### [Work instruction]
An exact, complete printout of the listing is wanted, minus its images.

### [Dataset records]
━━━━━━━━━━━━━━━━━━━━━━━━━━━━━━

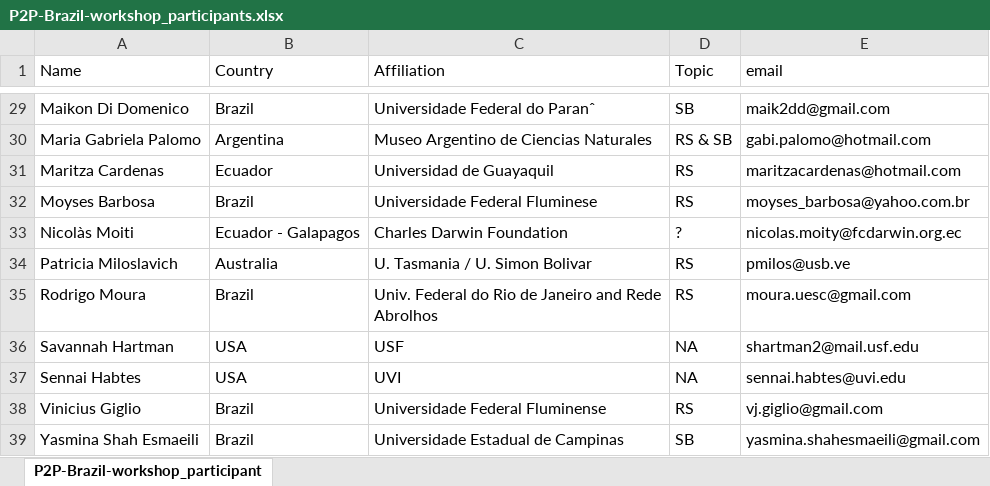
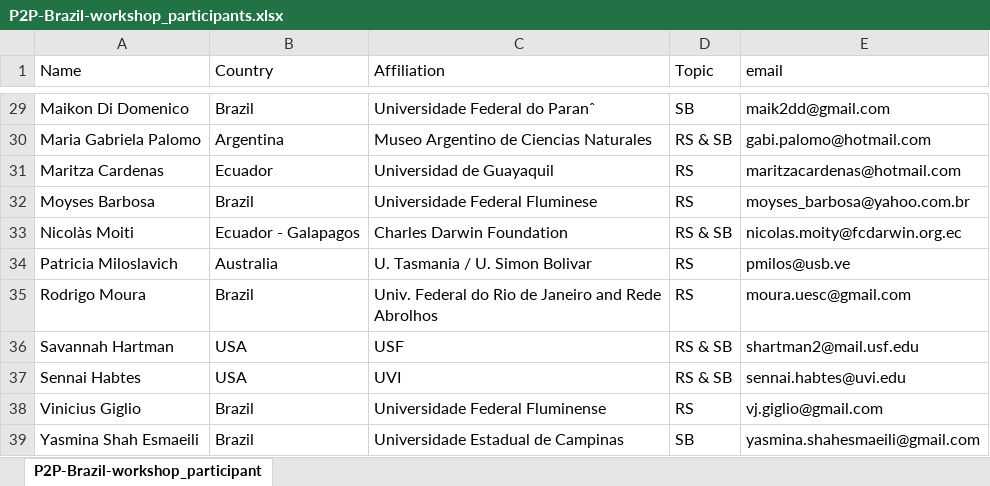
Before and after one commit to marinebon/p2p, an Excel workbook: data/P2P-Brazil-workshop_participants.xlsx, sheet P2P-Brazil-workshop_participant, drawn as a sheet; only a part is shown, gaps mark what is left out; values as stored, in another font and other column widths than the file's, no borders; the diff covers the shown part only; the diff names each change by its address in the sheet, - before the commit and + after, or states it on an @@ line.

```diff
--- a/data/P2P-Brazil-workshop_participants.xlsx (sheet P2P-Brazil-workshop_participant)
+++ b/data/P2P-Brazil-workshop_participants.xlsx (sheet P2P-Brazil-workshop_participant)
-D33 (Topic): ?
+D33 (Topic): RS & SB
-D36:D37 (Topic): NA
+D36:D37 (Topic): RS & SB
```
Also changed, not shown: 9 edited cells elsewhere in this sheet, 3 other files.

━━━━━━━━━━━━━━━━━━━━━━━━━━━━━━

### [Exercise result]
Before and after one commit to marinebon/p2p, an Excel workbook: data/P2P-Brazil-workshop_participants.xlsx, sheet P2P-Brazil-workshop_participant, drawn as a sheet; only a part is shown, gaps mark what is left out; values as stored, in another font and other column widths than the file's, no borders; the diff covers the shown part only; the diff names each change by its address in the sheet, - before the commit and + after, or states it on an @@ line.

```diff
--- a/data/P2P-Brazil-workshop_participants.xlsx (sheet P2P-Brazil-workshop_participant)
+++ b/data/P2P-Brazil-workshop_participants.xlsx (sheet P2P-Brazil-workshop_participant)
-D33 (Topic): ?
+D33 (Topic): RS & SB
-D36:D37 (Topic): NA
+D36:D37 (Topic): RS & SB
```
Also changed, not shown: 9 edited cells elsewhere in this sheet, 3 other files.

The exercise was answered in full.